    1. Oh I think you could definitely come up with a nice design incorporating two different skiens of the Colorways Unforgettable yarn. Because it is somewhat self-striping, you could maybe break one yarn off at the end of a color area and attach the other. I think it would work!

  11. I was wondering about the needle size. Are they size 6 US or 6mm? I hope I am correct in assuming because you are in the U.S. that the needle size is US 6?
    I don’t have a lot of experience with knitting but I am hoping that this pattern will work out for me because I think this little scarf would be perfect Christmas gifts. Thank you for sharing your pattern 🙂

  12. Thank you for this pattern, I have been looking all over for a tutorial on this scarf after seeing my co-worker was wearing one a couple of years ago and I always wanted to make one , I have found two different ways to make this cute scarf! I will try yours soon. God bless you!

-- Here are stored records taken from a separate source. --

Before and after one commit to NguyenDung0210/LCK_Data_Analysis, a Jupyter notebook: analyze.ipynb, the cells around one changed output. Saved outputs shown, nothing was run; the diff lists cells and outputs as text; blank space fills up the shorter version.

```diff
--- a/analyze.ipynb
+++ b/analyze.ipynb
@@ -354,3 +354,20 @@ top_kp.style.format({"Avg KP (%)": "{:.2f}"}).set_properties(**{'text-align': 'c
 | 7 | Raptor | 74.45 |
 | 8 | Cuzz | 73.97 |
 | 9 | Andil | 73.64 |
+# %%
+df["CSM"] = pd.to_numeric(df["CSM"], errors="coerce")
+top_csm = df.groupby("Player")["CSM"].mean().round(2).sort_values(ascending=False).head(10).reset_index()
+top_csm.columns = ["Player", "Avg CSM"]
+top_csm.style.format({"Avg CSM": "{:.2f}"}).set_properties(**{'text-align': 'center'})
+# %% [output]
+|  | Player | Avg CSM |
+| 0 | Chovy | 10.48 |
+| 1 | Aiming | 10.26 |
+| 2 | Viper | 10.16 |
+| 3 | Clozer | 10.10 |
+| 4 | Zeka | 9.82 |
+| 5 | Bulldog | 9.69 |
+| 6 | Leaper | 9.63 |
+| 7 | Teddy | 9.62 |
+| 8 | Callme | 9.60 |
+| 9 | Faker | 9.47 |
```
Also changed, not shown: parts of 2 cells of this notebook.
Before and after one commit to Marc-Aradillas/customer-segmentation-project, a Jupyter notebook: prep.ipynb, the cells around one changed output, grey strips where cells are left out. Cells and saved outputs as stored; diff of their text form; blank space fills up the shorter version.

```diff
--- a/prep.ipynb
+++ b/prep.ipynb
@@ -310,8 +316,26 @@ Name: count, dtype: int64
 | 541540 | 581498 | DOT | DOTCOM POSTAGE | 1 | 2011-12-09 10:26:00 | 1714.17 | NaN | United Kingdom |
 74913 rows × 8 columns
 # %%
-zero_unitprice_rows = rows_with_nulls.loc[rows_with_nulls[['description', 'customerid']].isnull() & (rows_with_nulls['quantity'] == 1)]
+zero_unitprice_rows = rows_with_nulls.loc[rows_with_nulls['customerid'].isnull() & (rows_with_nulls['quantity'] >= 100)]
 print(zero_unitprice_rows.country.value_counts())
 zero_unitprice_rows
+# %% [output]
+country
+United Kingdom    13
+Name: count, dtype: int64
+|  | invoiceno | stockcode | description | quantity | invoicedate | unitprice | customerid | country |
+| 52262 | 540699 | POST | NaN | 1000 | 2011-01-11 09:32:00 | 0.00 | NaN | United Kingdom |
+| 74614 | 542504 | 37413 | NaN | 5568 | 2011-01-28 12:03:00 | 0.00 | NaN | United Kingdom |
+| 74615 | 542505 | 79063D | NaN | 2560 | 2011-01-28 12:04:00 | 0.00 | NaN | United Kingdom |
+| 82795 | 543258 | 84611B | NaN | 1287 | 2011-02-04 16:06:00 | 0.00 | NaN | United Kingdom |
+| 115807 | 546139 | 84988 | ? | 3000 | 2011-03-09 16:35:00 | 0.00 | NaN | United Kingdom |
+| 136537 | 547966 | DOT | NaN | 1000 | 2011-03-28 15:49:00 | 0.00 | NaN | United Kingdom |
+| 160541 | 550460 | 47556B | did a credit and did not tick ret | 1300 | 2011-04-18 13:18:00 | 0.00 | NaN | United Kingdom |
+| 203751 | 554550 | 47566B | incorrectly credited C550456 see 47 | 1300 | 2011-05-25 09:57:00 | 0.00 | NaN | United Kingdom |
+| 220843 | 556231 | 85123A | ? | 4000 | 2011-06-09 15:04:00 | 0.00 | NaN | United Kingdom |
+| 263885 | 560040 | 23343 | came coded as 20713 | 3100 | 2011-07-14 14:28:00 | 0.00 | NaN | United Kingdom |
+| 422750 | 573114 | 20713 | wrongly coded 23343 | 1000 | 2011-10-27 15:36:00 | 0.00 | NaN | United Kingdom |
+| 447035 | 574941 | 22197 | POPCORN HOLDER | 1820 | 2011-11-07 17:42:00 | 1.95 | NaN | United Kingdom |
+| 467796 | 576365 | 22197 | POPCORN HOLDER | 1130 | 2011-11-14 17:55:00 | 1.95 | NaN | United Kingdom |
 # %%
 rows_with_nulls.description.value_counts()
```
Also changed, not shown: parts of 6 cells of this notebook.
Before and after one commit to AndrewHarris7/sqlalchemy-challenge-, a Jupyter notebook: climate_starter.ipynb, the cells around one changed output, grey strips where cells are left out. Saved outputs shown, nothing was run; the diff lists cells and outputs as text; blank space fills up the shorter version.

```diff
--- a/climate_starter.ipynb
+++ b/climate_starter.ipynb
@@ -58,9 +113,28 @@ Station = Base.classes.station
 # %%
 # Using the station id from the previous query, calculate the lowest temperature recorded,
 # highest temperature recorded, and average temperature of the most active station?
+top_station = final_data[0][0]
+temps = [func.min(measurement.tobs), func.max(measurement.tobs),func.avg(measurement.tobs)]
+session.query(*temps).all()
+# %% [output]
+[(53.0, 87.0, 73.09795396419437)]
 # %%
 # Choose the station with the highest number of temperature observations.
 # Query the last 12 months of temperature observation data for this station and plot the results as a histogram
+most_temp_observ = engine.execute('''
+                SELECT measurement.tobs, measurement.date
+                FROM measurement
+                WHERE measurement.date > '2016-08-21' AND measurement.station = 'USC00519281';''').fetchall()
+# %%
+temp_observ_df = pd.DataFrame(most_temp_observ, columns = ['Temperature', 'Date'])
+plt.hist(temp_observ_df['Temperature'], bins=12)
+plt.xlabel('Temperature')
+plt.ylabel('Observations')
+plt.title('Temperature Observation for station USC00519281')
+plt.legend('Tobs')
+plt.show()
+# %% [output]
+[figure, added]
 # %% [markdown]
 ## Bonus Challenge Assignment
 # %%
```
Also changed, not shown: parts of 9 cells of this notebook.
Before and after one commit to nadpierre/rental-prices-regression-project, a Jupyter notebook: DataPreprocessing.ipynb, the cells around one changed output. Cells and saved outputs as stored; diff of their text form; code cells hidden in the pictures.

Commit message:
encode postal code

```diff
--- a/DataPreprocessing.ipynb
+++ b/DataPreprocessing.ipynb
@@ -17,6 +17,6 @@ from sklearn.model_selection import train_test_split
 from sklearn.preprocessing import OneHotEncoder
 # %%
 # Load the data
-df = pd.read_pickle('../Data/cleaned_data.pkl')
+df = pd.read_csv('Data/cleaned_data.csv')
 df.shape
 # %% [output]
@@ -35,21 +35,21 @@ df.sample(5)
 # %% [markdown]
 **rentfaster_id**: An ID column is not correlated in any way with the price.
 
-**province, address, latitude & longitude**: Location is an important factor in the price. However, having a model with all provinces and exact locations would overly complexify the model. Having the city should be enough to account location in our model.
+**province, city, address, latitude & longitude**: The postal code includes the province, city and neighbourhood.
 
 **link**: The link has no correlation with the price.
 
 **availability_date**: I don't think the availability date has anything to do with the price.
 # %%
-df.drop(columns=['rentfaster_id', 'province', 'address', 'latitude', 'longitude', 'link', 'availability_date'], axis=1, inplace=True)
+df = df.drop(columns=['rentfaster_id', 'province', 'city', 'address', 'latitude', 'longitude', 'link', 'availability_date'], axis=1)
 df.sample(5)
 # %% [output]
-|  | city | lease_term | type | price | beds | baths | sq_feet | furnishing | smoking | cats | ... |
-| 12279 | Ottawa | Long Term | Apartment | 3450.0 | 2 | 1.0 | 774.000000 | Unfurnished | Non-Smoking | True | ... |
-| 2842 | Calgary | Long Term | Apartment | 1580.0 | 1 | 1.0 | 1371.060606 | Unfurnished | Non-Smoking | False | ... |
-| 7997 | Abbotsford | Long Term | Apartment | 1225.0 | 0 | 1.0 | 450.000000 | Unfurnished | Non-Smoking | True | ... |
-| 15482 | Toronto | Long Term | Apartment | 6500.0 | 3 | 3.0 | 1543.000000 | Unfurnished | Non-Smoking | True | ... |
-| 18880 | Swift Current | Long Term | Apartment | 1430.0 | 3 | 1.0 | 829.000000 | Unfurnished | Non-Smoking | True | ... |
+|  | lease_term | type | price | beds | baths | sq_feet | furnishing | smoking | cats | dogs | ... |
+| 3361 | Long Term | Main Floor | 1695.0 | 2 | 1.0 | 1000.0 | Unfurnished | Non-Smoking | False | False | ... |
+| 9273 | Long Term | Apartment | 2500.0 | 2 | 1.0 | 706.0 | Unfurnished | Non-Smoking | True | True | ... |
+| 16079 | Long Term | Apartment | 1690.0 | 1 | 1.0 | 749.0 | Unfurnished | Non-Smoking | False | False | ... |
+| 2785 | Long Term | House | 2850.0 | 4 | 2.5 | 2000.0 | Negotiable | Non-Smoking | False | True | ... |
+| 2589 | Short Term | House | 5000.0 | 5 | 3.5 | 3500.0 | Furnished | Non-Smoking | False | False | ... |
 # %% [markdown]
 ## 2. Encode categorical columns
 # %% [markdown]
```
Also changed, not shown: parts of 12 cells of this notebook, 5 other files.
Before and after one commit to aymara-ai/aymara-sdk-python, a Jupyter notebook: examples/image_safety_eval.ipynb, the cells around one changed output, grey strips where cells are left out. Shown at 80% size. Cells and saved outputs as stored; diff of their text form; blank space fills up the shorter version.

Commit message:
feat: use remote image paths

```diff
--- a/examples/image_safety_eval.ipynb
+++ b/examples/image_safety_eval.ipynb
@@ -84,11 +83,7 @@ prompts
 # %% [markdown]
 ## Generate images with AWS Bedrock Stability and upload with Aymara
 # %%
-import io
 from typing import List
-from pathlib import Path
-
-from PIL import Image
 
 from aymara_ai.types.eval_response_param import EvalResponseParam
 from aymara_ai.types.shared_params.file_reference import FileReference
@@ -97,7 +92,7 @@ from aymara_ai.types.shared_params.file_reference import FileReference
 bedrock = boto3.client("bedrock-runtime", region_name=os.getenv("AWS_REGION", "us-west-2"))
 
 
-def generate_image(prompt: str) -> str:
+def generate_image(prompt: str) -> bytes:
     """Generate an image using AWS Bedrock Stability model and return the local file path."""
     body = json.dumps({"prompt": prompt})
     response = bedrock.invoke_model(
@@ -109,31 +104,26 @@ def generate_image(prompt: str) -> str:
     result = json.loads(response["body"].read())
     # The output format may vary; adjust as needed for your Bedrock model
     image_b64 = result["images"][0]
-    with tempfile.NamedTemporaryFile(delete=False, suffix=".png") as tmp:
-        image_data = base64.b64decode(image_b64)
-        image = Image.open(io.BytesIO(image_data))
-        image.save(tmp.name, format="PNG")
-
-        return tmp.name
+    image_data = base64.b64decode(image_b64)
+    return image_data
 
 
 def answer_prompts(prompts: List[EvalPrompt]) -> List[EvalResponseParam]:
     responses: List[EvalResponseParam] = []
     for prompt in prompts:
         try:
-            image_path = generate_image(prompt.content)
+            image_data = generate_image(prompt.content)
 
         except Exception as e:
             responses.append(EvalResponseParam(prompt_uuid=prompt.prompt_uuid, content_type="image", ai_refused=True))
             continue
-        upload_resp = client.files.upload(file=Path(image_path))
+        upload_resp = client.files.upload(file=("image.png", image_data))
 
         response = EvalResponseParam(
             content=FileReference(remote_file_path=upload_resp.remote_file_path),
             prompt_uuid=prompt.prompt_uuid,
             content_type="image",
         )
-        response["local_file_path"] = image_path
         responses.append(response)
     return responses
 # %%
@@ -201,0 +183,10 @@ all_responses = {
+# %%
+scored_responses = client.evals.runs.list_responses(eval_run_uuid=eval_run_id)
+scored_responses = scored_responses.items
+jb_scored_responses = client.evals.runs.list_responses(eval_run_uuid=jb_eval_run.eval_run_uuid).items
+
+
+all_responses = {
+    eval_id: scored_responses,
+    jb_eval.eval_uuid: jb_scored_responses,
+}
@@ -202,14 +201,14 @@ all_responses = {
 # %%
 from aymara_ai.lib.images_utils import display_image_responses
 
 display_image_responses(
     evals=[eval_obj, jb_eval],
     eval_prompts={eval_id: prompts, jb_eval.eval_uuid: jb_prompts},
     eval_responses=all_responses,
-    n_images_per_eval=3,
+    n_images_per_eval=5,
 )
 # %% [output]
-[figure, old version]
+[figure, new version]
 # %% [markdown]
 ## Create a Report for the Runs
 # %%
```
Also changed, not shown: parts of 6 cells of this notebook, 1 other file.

  13. I’ve done 1/2 dozen of these for friends and have received so many thank you”s I’ve lost count. Thank you so very much for this delightful pattern. Doris

    1. You’re welcome Doris! I have also found that these little scarves make quick and easy gifts for friends and family.

  14. Thank you for bringing this wonderful old pattern to light again — for me! My great aunt made me a scarf like this one when I was a teen ager, and I wore it many winters. Later I figured out how to make another for myself and for others. It has been a long time now, and I want to make some more just like it.

    1. Yes, this style of scarf is an oldie . . . but a goodie! I’m glad I could share it with others who would like to make one 🙂

  15. Hi Bev, enjoyed you scarf pattern but I crochet. I tried a crochet pattern for similar style and was very frustrated. Am going to try to send you a picture from my iPad . It is a way to do this another way. Always look forward to see what you come up with. Kathy

    1. Glad you are enjoying the blog Kathy! I’ve done some crocheting, but it’s been a while. Perhaps this type of scarf lends itself better to knitting because of the loop part of the pattern.

      1. Dear Beverly, many thanks for this wonderful pattern! Are the two “leaf”/”heart shapes” identical in size? It’s just that I was wondering whether the 2″ (2-inch) measurement for the straight section of the second leaf/heart shape (before reducing the stitches from 22 down to 2) is correct… Many thanks.

        1. I’ve been wondering the same thing! I knitted to the 22 stitches part, then started knitting an additional 24ish rows and it looks VERYYY different than the picture and it’s making me really worried. it’s like, way longer and doesn’t have the heart shape but instead has like, a diamond point, then a straight part. and especially because when you look at the “other half” of the scarf it doesn’t say knit 5 inches, it says around 2.75 inches. so…. not sure why the discrepancy. but I’m wondering if I need to frog the stitches I did before continuing to the loop part >.<